I've listened in on parents telling me that their five/six/seven year old is still bedwetting and they miss the psychological aspect behind this issue than the physiological aspect. If you've noticed that your child is starting to have accidents more frequently, it may be a sign that should ask your child what they are worried about.

3. Does Not Want to Engage in Conversation After School

"What did you do at school today?"

Some children are unable to answer the question because they have repressed their entire school day because it is truly traumatizing. Fortunately, with technology and access to his/her teacher and classmates, it is much easier to find out what is happening at school and what you can do at home to remedy their communication ills.

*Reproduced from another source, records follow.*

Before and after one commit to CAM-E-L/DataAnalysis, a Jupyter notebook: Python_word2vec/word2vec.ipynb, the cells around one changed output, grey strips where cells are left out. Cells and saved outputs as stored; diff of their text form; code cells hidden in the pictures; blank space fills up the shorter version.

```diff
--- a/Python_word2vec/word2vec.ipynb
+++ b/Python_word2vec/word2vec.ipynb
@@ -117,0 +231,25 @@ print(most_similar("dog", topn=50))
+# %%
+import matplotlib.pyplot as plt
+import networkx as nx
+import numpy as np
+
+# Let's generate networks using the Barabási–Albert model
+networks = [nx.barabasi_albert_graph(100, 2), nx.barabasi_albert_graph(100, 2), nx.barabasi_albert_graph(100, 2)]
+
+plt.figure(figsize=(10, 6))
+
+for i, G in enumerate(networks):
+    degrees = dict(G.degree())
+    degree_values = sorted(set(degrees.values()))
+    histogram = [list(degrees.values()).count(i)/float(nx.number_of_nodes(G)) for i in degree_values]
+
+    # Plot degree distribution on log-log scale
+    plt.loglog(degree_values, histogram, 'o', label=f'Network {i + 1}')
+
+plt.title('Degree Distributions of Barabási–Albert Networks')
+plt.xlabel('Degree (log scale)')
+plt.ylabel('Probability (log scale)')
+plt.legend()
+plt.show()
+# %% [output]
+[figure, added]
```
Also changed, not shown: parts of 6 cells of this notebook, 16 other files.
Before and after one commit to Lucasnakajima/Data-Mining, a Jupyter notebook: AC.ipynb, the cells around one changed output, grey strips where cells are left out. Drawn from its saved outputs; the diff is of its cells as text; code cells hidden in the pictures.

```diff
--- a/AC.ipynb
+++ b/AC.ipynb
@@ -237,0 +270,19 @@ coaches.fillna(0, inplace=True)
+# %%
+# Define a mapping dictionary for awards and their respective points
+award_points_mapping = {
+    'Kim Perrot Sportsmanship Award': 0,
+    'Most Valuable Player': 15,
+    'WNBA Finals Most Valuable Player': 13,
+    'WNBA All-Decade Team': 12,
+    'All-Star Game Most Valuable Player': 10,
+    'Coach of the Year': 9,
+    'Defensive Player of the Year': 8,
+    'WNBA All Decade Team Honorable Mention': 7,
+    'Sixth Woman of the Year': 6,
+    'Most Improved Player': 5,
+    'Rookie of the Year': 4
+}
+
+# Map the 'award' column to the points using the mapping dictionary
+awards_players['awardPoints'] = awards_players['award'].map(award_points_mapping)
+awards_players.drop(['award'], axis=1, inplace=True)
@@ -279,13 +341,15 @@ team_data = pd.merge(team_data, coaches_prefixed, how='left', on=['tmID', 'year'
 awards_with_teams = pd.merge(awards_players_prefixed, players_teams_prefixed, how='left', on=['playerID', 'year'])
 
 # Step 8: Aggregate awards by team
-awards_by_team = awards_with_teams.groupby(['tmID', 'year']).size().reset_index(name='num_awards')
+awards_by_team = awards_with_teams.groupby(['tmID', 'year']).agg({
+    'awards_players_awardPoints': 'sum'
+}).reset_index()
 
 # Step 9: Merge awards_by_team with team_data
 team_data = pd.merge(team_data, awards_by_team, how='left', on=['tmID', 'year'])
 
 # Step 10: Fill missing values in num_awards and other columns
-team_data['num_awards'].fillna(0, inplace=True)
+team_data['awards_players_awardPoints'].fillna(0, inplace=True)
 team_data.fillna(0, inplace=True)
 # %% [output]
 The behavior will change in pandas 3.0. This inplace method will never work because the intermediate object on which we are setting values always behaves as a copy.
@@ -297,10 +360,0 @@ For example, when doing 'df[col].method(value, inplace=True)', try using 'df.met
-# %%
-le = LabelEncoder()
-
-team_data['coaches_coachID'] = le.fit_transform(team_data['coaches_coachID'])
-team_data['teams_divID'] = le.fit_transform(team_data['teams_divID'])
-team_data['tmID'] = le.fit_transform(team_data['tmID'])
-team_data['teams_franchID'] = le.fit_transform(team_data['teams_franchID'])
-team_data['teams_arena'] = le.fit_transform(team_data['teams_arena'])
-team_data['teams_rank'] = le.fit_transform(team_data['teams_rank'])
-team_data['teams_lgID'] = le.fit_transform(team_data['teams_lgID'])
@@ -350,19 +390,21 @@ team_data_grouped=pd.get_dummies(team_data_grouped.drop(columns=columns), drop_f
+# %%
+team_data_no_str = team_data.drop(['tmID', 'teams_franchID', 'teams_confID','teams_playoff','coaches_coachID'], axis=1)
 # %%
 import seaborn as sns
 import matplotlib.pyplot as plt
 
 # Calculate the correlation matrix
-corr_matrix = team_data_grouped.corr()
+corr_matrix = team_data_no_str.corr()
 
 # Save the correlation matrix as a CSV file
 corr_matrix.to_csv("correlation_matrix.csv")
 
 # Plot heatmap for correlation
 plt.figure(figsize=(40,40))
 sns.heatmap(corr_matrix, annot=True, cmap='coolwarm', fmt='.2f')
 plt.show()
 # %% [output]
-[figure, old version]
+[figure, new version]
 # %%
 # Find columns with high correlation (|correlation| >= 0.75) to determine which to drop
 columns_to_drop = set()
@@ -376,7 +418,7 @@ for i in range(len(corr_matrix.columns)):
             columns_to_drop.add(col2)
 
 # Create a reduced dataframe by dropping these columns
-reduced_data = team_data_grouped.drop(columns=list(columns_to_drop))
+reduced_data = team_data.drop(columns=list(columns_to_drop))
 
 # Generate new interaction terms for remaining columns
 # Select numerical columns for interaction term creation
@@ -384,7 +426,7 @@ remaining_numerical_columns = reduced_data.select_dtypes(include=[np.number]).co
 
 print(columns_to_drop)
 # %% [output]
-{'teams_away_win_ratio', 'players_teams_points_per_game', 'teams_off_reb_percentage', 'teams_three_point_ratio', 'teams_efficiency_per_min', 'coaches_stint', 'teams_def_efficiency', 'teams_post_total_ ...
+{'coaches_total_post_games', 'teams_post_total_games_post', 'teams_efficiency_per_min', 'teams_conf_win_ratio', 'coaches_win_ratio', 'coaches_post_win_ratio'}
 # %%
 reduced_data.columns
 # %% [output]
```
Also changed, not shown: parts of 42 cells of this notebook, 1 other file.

4. Has Problems with Transitioning

When it is time for you to go to a social event such as dinner or a community gathering, your child should not take more than a few minutes to get ready and walk out the door. However, if your child has problems with time management and then reverts to a tantrum after you have reminded him/her that you are leaving in one minute, there are underlying issues at hand that need to be dealt with.

5. Strained relationship with siblings/pets

Sibling rivalry is more of a state than a condition in many families. When your child is with their younger or older sibling and has changed personalities over the course of the last few weeks, there may be an issue that you have not been apprised of. I've seen children verbally taunt and become physically aggressive to their siblings and when asked why they are doing this, the response they give is usually that they have felt attacked at school and are backed into a corner.

If your child is having a difficult time with school and has manifested these behaviors, contact Learning Ridge by emailing or you can call us at 404-964-8533.